About a dozen cities across China have eased restrictions on COVID-19 following unprecedented protests last month, with Shanghai becoming the latest city to abandon public travel tests and Urumqi reopening bars and restaurants for the first time in months.
In China’s largest city, Shanghai, where protesters have called on President Xi Jinping to drop his “zero-COVID” policy, officials said Sunday that people will no longer need negative tests to use public transportation or enter public spaces. such as parks and tourism.
The easing also follows Beijing, Shenzhen, Chengdu and Tianjin, all of which ended public transport measures on Saturday.
In the southwestern city of Urumqi, the capital of Xinjiang region where anti-government protests began, authorities reopened gyms and shopping malls, and allowed restaurants to open their doors to diners.

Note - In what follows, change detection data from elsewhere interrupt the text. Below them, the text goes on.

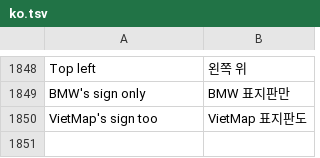
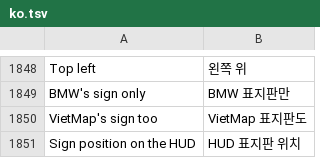
Before and after one commit to marilykinson-glitch/idrive7-apps, a TSV file: kit/runtime/locales/ko.tsv, drawn as a sheet; only a part is shown, gaps mark what is left out.

```diff
--- a/kit/runtime/locales/ko.tsv
+++ b/kit/runtime/locales/ko.tsv
@@ -1850 +1850,2 @@ BMW's sign only	BMW 표지판만
 VietMap's sign too	VietMap 표지판도
+Sign position on the HUD	HUD 표지판 위치
```
Also changed, not shown: kit/runtime/locales/vi.tsv, 8 other files.
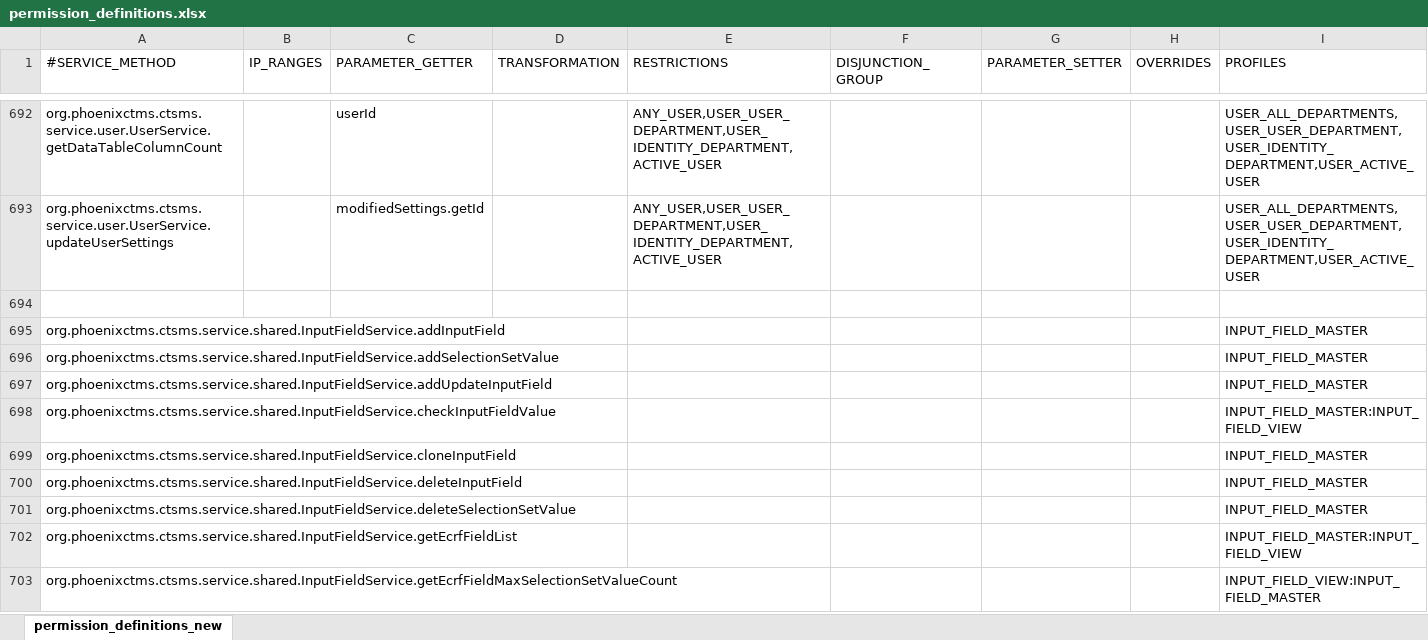
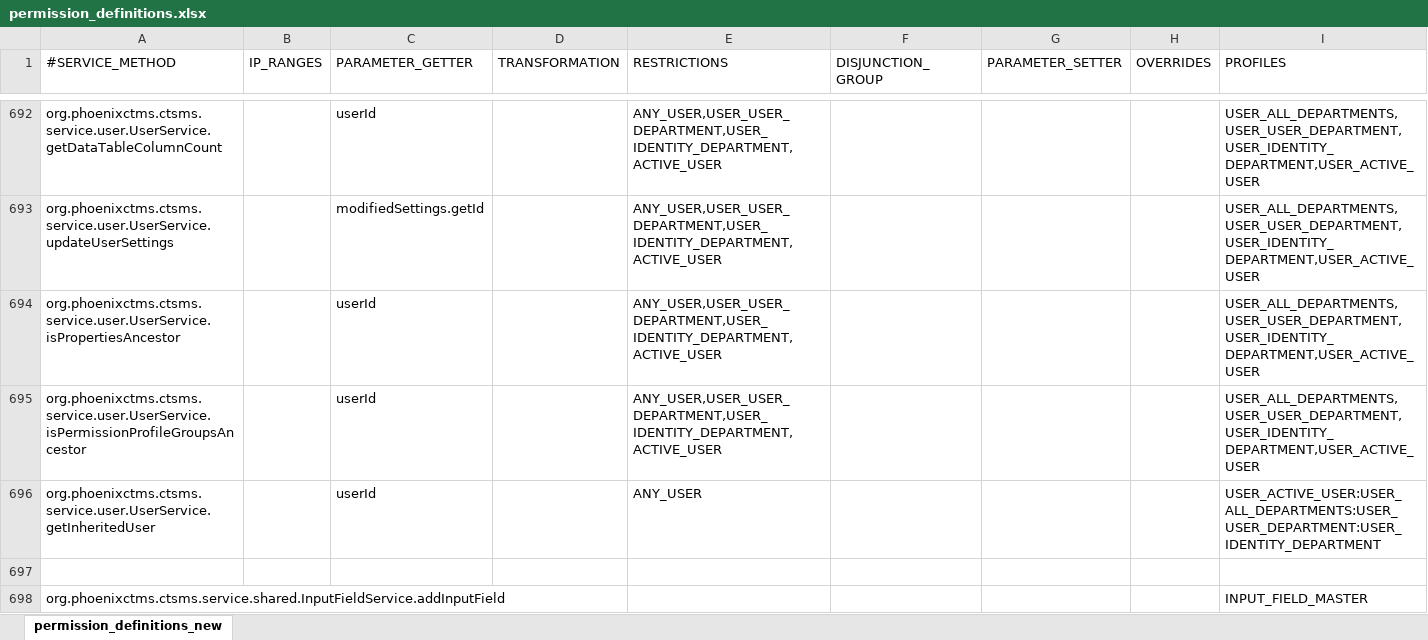
Before and after one commit to rkrenn/master-data, an Excel workbook: permission_definitions.xlsx, sheet permission_definitions_new, drawn as a sheet; only a part is shown, gaps mark what is left out; the shorter side is filled out with more unchanged rows; values as stored, in another font and other column widths than the file's, no borders; the diff names each change by its address in the sheet, - before the commit and + after, or states it on an @@ line.

Commit message:
service method permissions for InheritedUserVO

```diff
--- a/permission_definitions.xlsx (sheet permission_definitions_new)
+++ b/permission_definitions.xlsx (sheet permission_definitions_new)
+row 694: org.phoenixctms.ctsms.service.user.UserService.isPropertiesAncestor |  | userId |  | ANY_USER,USER_USER_DEPARTMENT,USER_IDENTITY_DEPARTMENT,ACTIVE_USER |  |  |  | USER_ALL_DEPARTMENTS,USER_USER_DEPARTMENT,USER_IDENTITY_DEPARTMENT,USER_ACTIVE_USER
+row 695: org.phoenixctms.ctsms.service.user.UserService.isPermissionProfileGroupsAncestor |  | userId |  | ANY_USER,USER_USER_DEPARTMENT,USER_IDENTITY_DEPARTMENT,ACTIVE_USER |  |  |  | USER_ALL_DEPARTMENTS,USER_USER_DEPARTMENT,USER_IDENTITY_DEPARTMENT,USER_ACTIVE_USER
+row 696: org.phoenixctms.ctsms.service.user.UserService.getInheritedUser |  | userId |  | ANY_USER |  |  |  | USER_ACTIVE_USER:USER_ALL_DEPARTMENTS:USER_USER_DEPARTMENT:USER_IDENTITY_DEPARTMENT
```
Also changed, not shown: 1 other file.
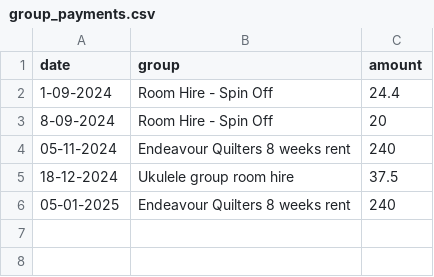
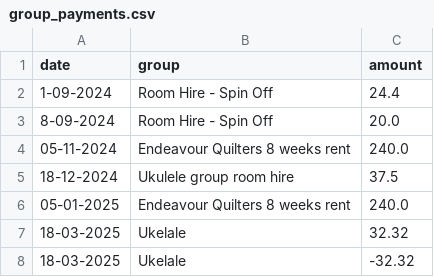
Before and after one commit to surfing-prophet/new_finance_app, a CSV file: data/group_payments.csv, drawn as a sheet.

```diff
--- a/data/group_payments.csv
+++ b/data/group_payments.csv
@@ -2,5 +2,9 @@ date,group,amount
 1-09-2024,Room Hire - Spin Off,24.4
-8-09-2024,Room Hire - Spin Off,20
-05-11-2024,Endeavour Quilters 8 weeks rent,240
+8-09-2024,Room Hire - Spin Off,20.0
+05-11-2024,Endeavour Quilters 8 weeks rent,240.0
 18-12-2024,Ukulele group room hire,37.5
-05-01-2025,Endeavour Quilters 8 weeks rent,240
+05-01-2025,Endeavour Quilters 8 weeks rent,240.0
+18-03-2025,"Ukelale
+",32.32
+18-03-2025,"Ukelale
+",-32.32
```
Also changed, not shown: data/offering.csv, 16 other files.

He also said that cinemas, gyms and parks will also be allowed to open gradually, with limits on the number of people allowed to enter the premises.
It was the death of 10 people in a fire at a semi-detached house in Urumqi that sparked the November protests. The city had been closed since August.
Some social media users at the time said the victims were unable to escape the fire due to COVID-19 restrictions, although the authorities denied this was the case.
The protests, which spread to more than 20 cities in China, were the first demonstrations of civil disobedience in the country since Xi took power in 2012. 19 curbs, according to the state-run Global Times tabloid, which officials described as part of “implementing measures to combat the epidemic “.
Wang Guangfa, an expert at Peking University’s First Hospital, told the tabloid that waste reduction should not be taken as a “total opening”.
“We have developed our epidemic control strategies in accordance with the nature of the different strains of the virus, establishing a new relationship between epidemic control and social and economic activities,” he said.
“It is unlikely that we will be able to get out of this epidemic in the short term this winter,” he said, noting that many countries are seeing an increase in temperatures due to cold weather.
Curbs rolled back
The measures to ease the restrictions of COVID-19 have changed so far in Chinese cities.
On Sunday, in the central city of Zhengzhou – home to the world’s largest iPhone plant, which was rocked by riots last month – officials said people would no longer have to show their COVID-19 test results to board public transport, taxis and tours. . “public space”. But even if karaoke bars, beauty salons, internet cafes and other indoor places are allowed to reopen, they must check the 48-hour test results for COVID.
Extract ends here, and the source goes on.